== THE INPUT

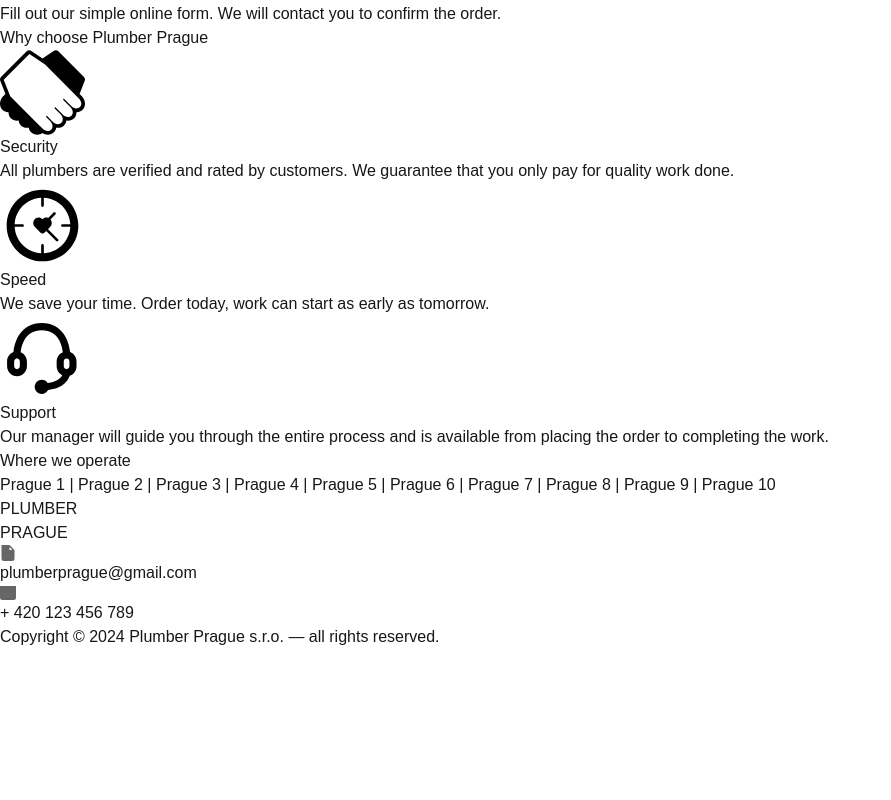
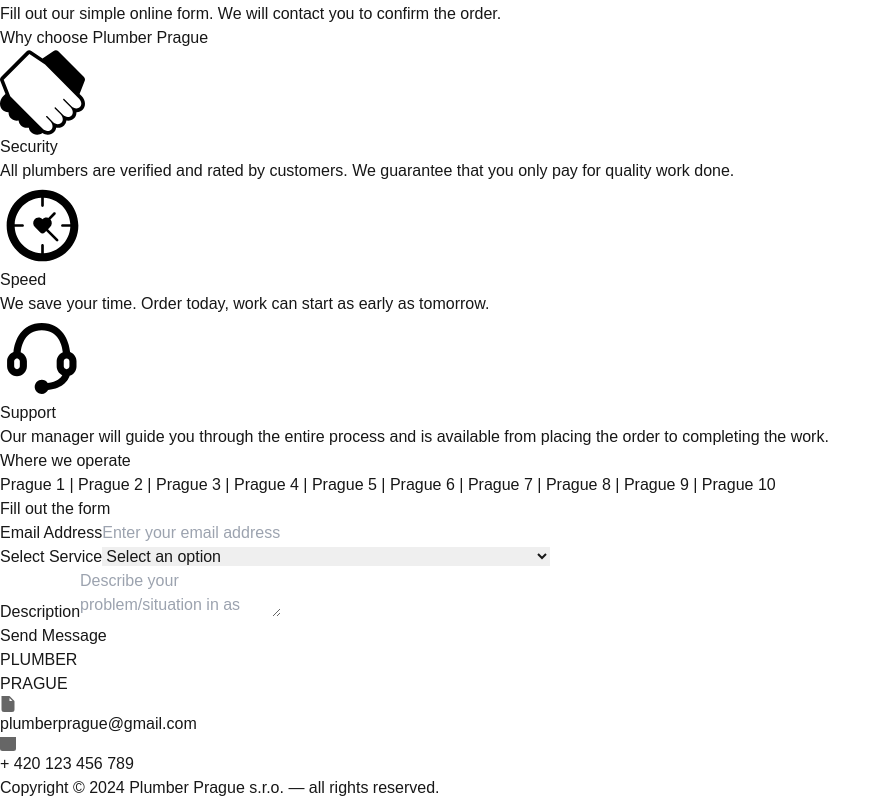
Before and after one commit to HonzaPenicka/plumbering, a Next.js app: page / in a window 1280 px wide. Shown: the part 1648-2448 px from the top of the page, without its empty margins (0-891 px from the left). Before the commit the page ends 2297 px from the top, so only its background shows below. Built offline with nearby package versions, Linux system fonts and the light colour scheme.

Commit message:
form, design

```diff
--- a/package.json
+++ b/package.json
@@ -9,6 +9,7 @@
     "lint": "next lint"
   },
   "dependencies": {
+    "@formspree/react": "^2.5.1",
     "@vercel/analytics": "^1.4.1",
     "next": "15.0.3",
     "react": "19.0.0-rc-66855b96-20241106",
--- a/public/icon/bulp.tsx
+++ b/public/icon/bulp.tsx
@@ -3,7 +3,7 @@
 export const BulpIcon: FunctionComponent = () => {
   return (
     <svg
-      fill="#000000"
+      fill="#FFFFFF"
       width="40"
       height="40"
       viewBox="-2 0 15.998 15.998"
--- /dev/null
+++ b/src/components/form.tsx
@@ -0,0 +1,124 @@
+import { FunctionComponent } from 'react';
+import { useForm, ValidationError } from '@formspree/react';
+
+interface ContactFormProps {
+  onSuccess?: () => void;
+}
+export const ContactForm: FunctionComponent<ContactFormProps> = ({
+  onSuccess,
+}) => {
+  const [state, handleSubmit] = useForm('YOUR_FORM_ID');
+
+  if (state.succeeded) {
+    if (onSuccess) onSuccess();
+    return (
+      <div className="text-center p-4">
+        <p>Thank you for your submission!</p>
+        <p>We will contact you soon.</p>
+      </div>
+    );
+  }
+
+  return (
+    <form
+      onSubmit={handleSubmit}
+      className="border-2 p-4 gap-4 mb-8 bg-[#D1CFC5] grid grid-cols-1 sm:grid-cols-2 lg:grid-cols-2 lg:max-w-screen-lg lg:items-center"
+    >
+      <div className="col-span-1">
+        <label htmlFor="email" className="font-bold text-xl block mb-2">
+          Email Address
+        </label>
+        <input
+          id="email"
+          type="email"
+          name="email"
+          placeholder="Enter your email address"
+          className="w-full p-2 border-2 rounded ring-0"
+          required
+        />
+        <ValidationError prefix="Email" field="email" errors={state.errors} />
+      </div>
+
+      <div className="col-span-1">
+        <label htmlFor="service" className="font-bold text-xl block mb-2">
+          Select Service
+        </label>
+        <select
+          id="service"
+          name="service"
+          className="w-full p-2 border-2 rounded"
+          defaultValue=""
+          required
+        >
+          <option value="" disabled className="text-gray-500">
+            Select an option
+          </option>
+          <option value="Opening jammed doors and emergency lock unlocking">
+            Opening jammed doors and emergency lock unlocking
+          </option>
+          <option value="Replacement and installation of security locks and inserts">
+            Replacement and installation of security locks and inserts
+          </option>
+          <option value="Replacement and repair of door hinges and knobs">
+            Replacement and repair of door hinges and knobs
+          </option>
+          <option value="Installation and adjustment of door closers">
+            Installation and adjustment of door closers
+          </option>
+          <option value="Bulb replacement and minor electrical installation assistance">
+            Bulb replacement and minor electrical installation assistance
+          </option>
+          <option value="Installation and repair of outlets and switches">
+            Installation and repair of outlets and switches
+          </option>
+          <option value="Installation of lighting fixtures and chandeliers">
+            Installation of lighting fixtures and chandeliers
+          </option>
+          <option value="Minor furniture and hardware repairs">
+            Minor furniture and hardware repairs
+          </option>
+          <option value="Maintenance and adjustment of window sashes and seals">
+            Maintenance and adjustment of window sashes and seals
+          </option>
+          <option value="Installation of home accessories (shelves, holders, hangers)">
+            Installation of home accessories (shelves, holders, hangers)
+          </option>
+        </select>
+        <ValidationError
+          prefix="Service"
+          field="service"
+          errors={state.errors}
+        />
+      </div>
+
+      <div className="col-span-1 sm:col-span-2">
+        <label htmlFor="message" className="font-bold text-xl block mb-2">
+          Description
+        </label>
+        <textarea
+          id="message"
+          name="message"
+          className="w-full p-2 min-h-[10rem] border-2 rounded resize-none"
+          placeholder="Describe your problem/situation in as much detail as possible:"
+          required
+        />
+        <ValidationError
+          prefix="Message"
+          field="message"
+          errors={state.errors}
+        />
+      </div>
+
+      <div className="col-span-1 sm:col-span-2 text-center">
+        <button
+          type="submit"
+          disabled={state.submitting}
+          className="w-full sm:w-auto px-6 py-3 bg-blue-500 text-white font-bold rounded hover:bg-blue-500 transition duration-300"
+        >
+          Send Message
+        </button>
+        <ValidationError errors={state.errors} />
+      </div>
+    </form>
+  );
+};
--- a/src/pages/index.tsx
+++ b/src/pages/index.tsx
@@ -20,6 +20,8 @@
 import 'swiper/css/navigation';
 import 'swiper/css/pagination';
 import { BulpIcon } from '../../public/icon/bulp';
+import { ContactForm } from '@/components/form';
+import { useRef, useState } from 'react';
 
 const geistSans = localFont({
   src: './fonts/GeistVF.woff',
@@ -33,6 +35,20 @@
 });
 
 export default function Home() {
+  const formRef = useRef<HTMLDivElement>(null);
+  const [isClicked, setIsClicked] = useState(false);
+
+  const scrollToForm = () => {
+    if (formRef.current) {
+      formRef.current.scrollIntoView({ behavior: 'smooth' });
+    }
+    setIsClicked(true);
+  };
+
+  const handleFormSuccess = () => {
+    setIsClicked(false);
+  };
+
   return (
     <div
       className={`${geistSans.variable} ${geistMono.variable} grid container mx-auto items-center pb-4 font-[family-name:var(--font-geist-sans)]`}
@@ -81,12 +97,17 @@
               </div>
             </div>
             <div className="flex items-center justify-center py-24">
-              <button className="backdrop-blur-sm text-white font-bold text-2xl lg:text-4xl py-4 px-8 lg:py-8 lg:px-32 rounded-xl ring-2 ring-[#FFE31A] hover:scale-110">
+              <button
+                onClick={scrollToForm}
+                className={`backdrop-blur-sm text-white font-bold text-2xl lg:text-4xl py-4 px-8 lg:py-8 lg:px-32 rounded-xl ring-2 ring-white hover:ring-yellow-300 ${
+                  isClicked ? 'ring-blue-500' : 'bg-red'
+                } transition duration-300`}
+              >
                 Find out the price
               </button>
             </div>
           </div>
-          <div className="px-8 py-8 grid md:grid-cols-3 gap-8 items-start">
+          <div className="px-8 py-8 grid md:grid-cols-3 gap-8 items-start text-pretty">
             <div className="flex gap-8 md:gap-4 lg:gap-12 items-center">
               <PragueIcon />
               <div className="flex flex-col gap-2">
@@ -140,7 +161,7 @@
               <div className="flex gap-4 items-center">
                 <PipeIcon />
                 <div className="flex flex-col gap-2">
-                  <div className="text-lg text-ellipsis">
+                  <div className="text-lg text-pretty">
                     Repair and maintenance of water pipes, drain cleaning
                   </div>
                 </div>
@@ -179,16 +200,16 @@
             How it works
           </div>
           <>
-            <div className="px-8 pb-4 gap-4 hidden md:grid md:grid-cols-3">
+            <div className="px-8 pb-4 gap-4 hidden md:grid md:grid-cols-3 text-pretty">
               <div className="flex flex-col gap-4 items-center">
                 <NumberOneIcon />
                 <div className="flex flex-col gap-2">
                   <div className="text-lg text-ellipsis">
-                    <div className="text-lg text-center font-semibold text-ellipsis">
+                    <div className="text-lg text-center font-semibold">
                       Place an order
                     </div>
                   </div>
-                  <div className="text-lg text-center font-extralight text-ellipsis">
+                  <div className="text-lg text-center font-extralight">
                     Fill out our simple online form. We will contact you to
                     confirm the order.
                   </div>
@@ -198,11 +219,11 @@
                 <NumberTwoIcon />
                 <div className="flex flex-col gap-2">
                   <div className="text-lg text-ellipsis">
-                    <div className="text-lg text-center font-semibold text-ellipsis">
+                    <div className="text-lg text-center font-semibold">
                       Place an order
                     </div>
                   </div>
-                  <div className="text-lg text-center font-extralight text-ellipsis">
+                  <div className="text-lg text-center font-extralight">
                     A verified plumber will arrive at your chosen time and
                     professionally perform the requested work.
                   </div>
@@ -212,11 +233,11 @@
                 <NumberThreeIcon />
                 <div className="flex flex-col gap-2">
                   <div className="text-lg text-ellipsis">
-                    <div className="text-lg text-center font-semibold text-ellipsis">
+                    <div className="text-lg text-center font-semibold">
                       Rate and enjoy
                     </div>
                   </div>
-                  <div className="text-lg text-center font-extralight text-ellipsis">
+                  <div className="text-lg text-center font-extralight">
                     After the work is completed, simply accept and rate our
                     expert. You pay only after the successful completion of the
                     job.
@@ -285,7 +306,7 @@
             </div>
           </>
         </div>
-        <div className="bg-[#D1CFC5] md:bg-white md:border-[#D1CFC5] md:border-4">
+        <div className="bg-[#D1CFC5] md:bg-white md:border-[#D1CFC5] md:border-4 text-pretty">
           <div className="justify-center flex text-2xl font-bold py-8">
             Why choose Plumber Prague
           </div>
@@ -338,9 +359,15 @@
           <div className="justify-center flex text-2xl font-bold pb-4 pt-4">
             Where we operate
           </div>
-          <div className="justify-center flex text-lg font-extralight pb-8">
+          <div className="justify-center flex text-lg font-extralight pb-4">
             Prague 1 | Prague 2 | Prague 3 | Prague 4 | Prague 5 | Prague 6 |
             Prague 7 | Prague 8 | Prague 9 | Prague 10
+          </div>
+          <div className="grid justify-center" ref={formRef}>
+            <div className="justify-center flex text-2xl font-bold pb-4">
+              Fill out the form
+            </div>
+            <ContactForm onSuccess={handleFormSuccess} />
           </div>
         </div>
       </main>
```
Also changed, not shown: 1 other file (tests, documents, lock files or other folders).
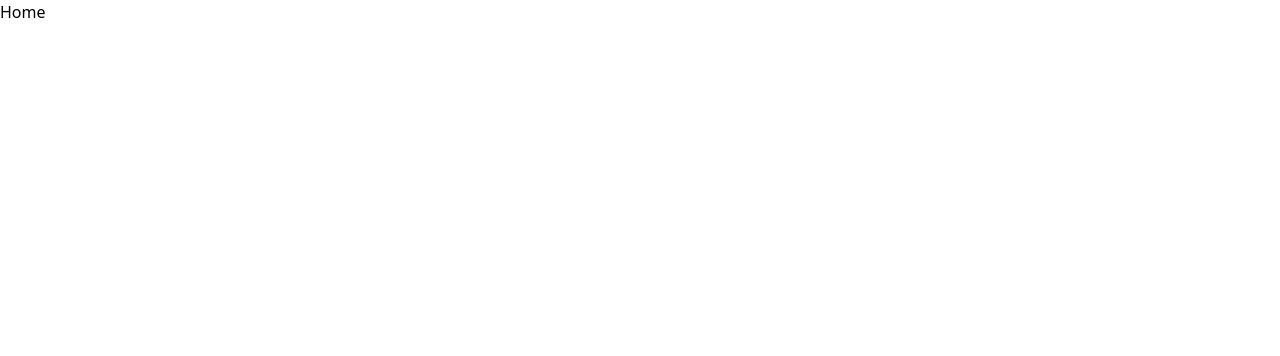
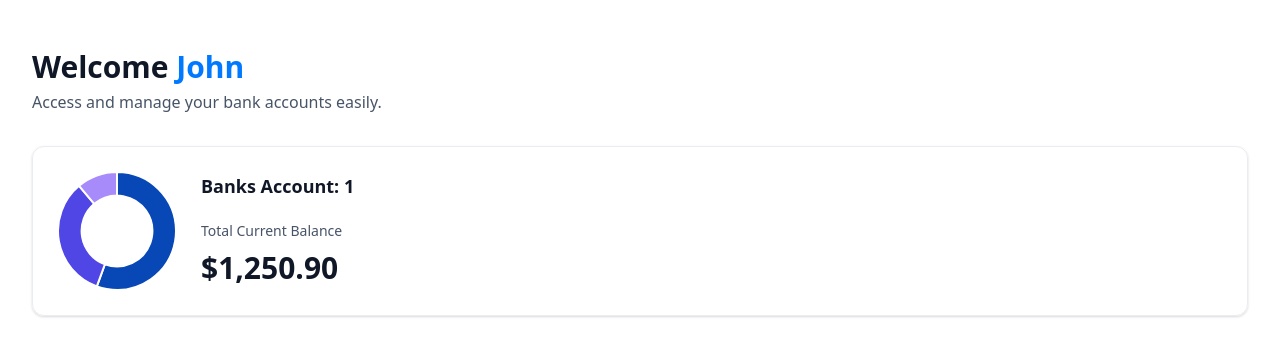
Before and after one commit to Yarbisbeme/BancaRota, a Next.js app: page / in a window 1280 px wide. Shown: the top 356 px of the page. Built offline with nearby package versions, Linux system fonts and the light colour scheme.

Commit message:
Home Ui First commit:
Creando componente de HeaderBox y Bienvenida

```diff
--- a/app/(root)/page.tsx
+++ b/app/(root)/page.tsx
@@ -1,8 +1,32 @@
+import HeaderBox from '@/components/HeaderBox'
+import TotalBalanceBox from '@/components/TotalBalanceBox'
 import React from 'react'
 
 const Home = () => {
+
+  const loggedUser = {firstName: 'John', lastName: 'Doe'}
+
   return (
-    <div>Home</div>
+    <section className="home">
+      <div className="home-content">
+        <header className="home-header">
+
+          <HeaderBox
+            type="greeting"
+            title="Welcome"
+            user={loggedUser?.firstName || 'Guest'}
+            subtext="Access and manage your bank accounts easily."
+          />
+
+          <TotalBalanceBox
+            accounts={[]}
+            totalBanks={1}
+            totalCurrentBalance={1250.90}
+          />
+
+        </header>
+      </div>
+    </section>
   )
 }
 
--- /dev/null
+++ b/components/AnimatedCounter.tsx
@@ -0,0 +1,20 @@
+'use client'
+
+import CountUp from 'react-countup'
+
+const AnimatedCounter = ({amount}: {amount: number}) => {
+  return (
+    <div className="w-full">
+        <CountUp
+            end={amount}
+            duration={1}
+            prefix='$'
+            decimal='.'
+            decimals={2}
+            separator=','
+        />
+    </div>
+  )
+}
+
+export default AnimatedCounter
--- /dev/null
+++ b/components/DoughnotChart.tsx
@@ -0,0 +1,37 @@
+'use client'
+
+import { ArcElement, Chart as chartjs, Legend, Tooltip } from 'chart.js'
+import { Doughnut } from 'react-chartjs-2'
+
+chartjs.register(ArcElement, Tooltip, Legend);
+
+const DoughnotChart = ({ accounts }: DoughnutChartProps) => {
+
+    const data = {
+        datasets: [
+            {
+                label: 'Banks',
+                data: [1250, 750, 250],
+                backgroundColor: ['#0747b6', '#4F46E5', '#A78BFA'],
+            }
+        ],
+        labels: ['Bank 1', 'Bank 2', 'Bank 3']
+    }
+
+  return <>
+    <Doughnut
+        data={data}
+        options={{
+            cutout: '60%',
+            plugins: {
+                legend: {
+                    display: false
+                }
+            }
+        }}
+    />
+  </>
+
+}
+
+export default DoughnotChart
--- /dev/null
+++ b/components/HeaderBox.tsx
@@ -0,0 +1,21 @@
+import React from 'react'
+
+const HeaderBox = ({type = "title", subtext, title, user}: HeaderBoxProps) => {
+  return (
+    <div className='header-box'>
+        <h1 className='header-box-title'>
+            {title}
+            {type === "greeting" && (
+                <span className='text-bankGradient'>
+                    &nbsp;{user}
+                </span>
+            )}
+        </h1>
+        <p className='header-box-subtext'>
+            {subtext}
+        </p>
+    </div>
+  )
+}
+
+export default HeaderBox
--- a/components/Logo.tsx
+++ b/components/Logo.tsx
@@ -2,7 +2,6 @@
 "use client"
 
 import React from "react"
-import type { LogoProps } from "../lib/types"
 
 const Logo: React.FC<LogoProps> = ({ fill = "#000", width = 60, height = 60 }) => {
   // Límites calculados de tus paths
--- /dev/null
+++ b/components/TotalBalanceBox.tsx
@@ -0,0 +1,33 @@
+
+import React from 'react'
+import AnimatedCounter from './AnimatedCounter'
+import DoughnotChart from './DoughnotChart'
+
+const TotalBalanceBox = ({
+  accounts = [],
+  totalCurrentBalance,
+  totalBanks
+}: TotlaBalanceBoxProps) => {
+  return (
+    <section className='total-balance'>
+      <div className="total-balance-chart">
+        <DoughnotChart accounts={accounts}/>
+      </div>
+      <div className="flex flex-col gap-6">
+        <h2 className="header-2">
+          Banks Account: {totalBanks}
+        </h2>
+        <div className="flex flex-col gap-2">
+          <p className="total-balance-label">
+            Total Current Balance
+          </p>
+          <span className="total-balance-amount flex-center gap-2">
+            <AnimatedCounter amount={totalCurrentBalance}/>
+          </span>
+        </div>
+      </div>
+    </section >
+  )
+}
+
+export default TotalBalanceBox
--- a/package.json
+++ b/package.json
@@ -10,11 +10,15 @@
   },
   "dependencies": {
     "@radix-ui/react-slot": "^1.2.3",
+    "chart.js": "^4.5.0",
     "class-variance-authority": "^0.7.1",
     "clsx": "^2.1.1",
     "lucide-react": "^0.542.0",
     "next": "15.5.2",
+    "qs": "^6.14.0",
     "react": "19.1.0",
+    "react-chartjs-2": "^5.3.0",
+    "react-countup": "^6.5.3",
     "react-dom": "19.1.0",
     "tailwind-merge": "^3.3.1",
     "tailwindcss-animate": "^1.0.7"
--- a/types/index.d.ts
+++ b/types/index.d.ts
@@ -333,3 +333,5 @@ declare interface getBankProps {
 declare interface getBankByAccountIdProps {
   accountId: string;
 }
+
+declare module "qs";
```
Also changed, not shown: lib/utils.ts (+4 -4 lines), public/icons/logoYbm.svg (added), 1 other file (tests, documents, lock files or other folders).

====

WORK ITEM:
For the entries, state the number of lines that include the string "components". Add no other words.

OUTPUT FOR THIS EXERCISE:
10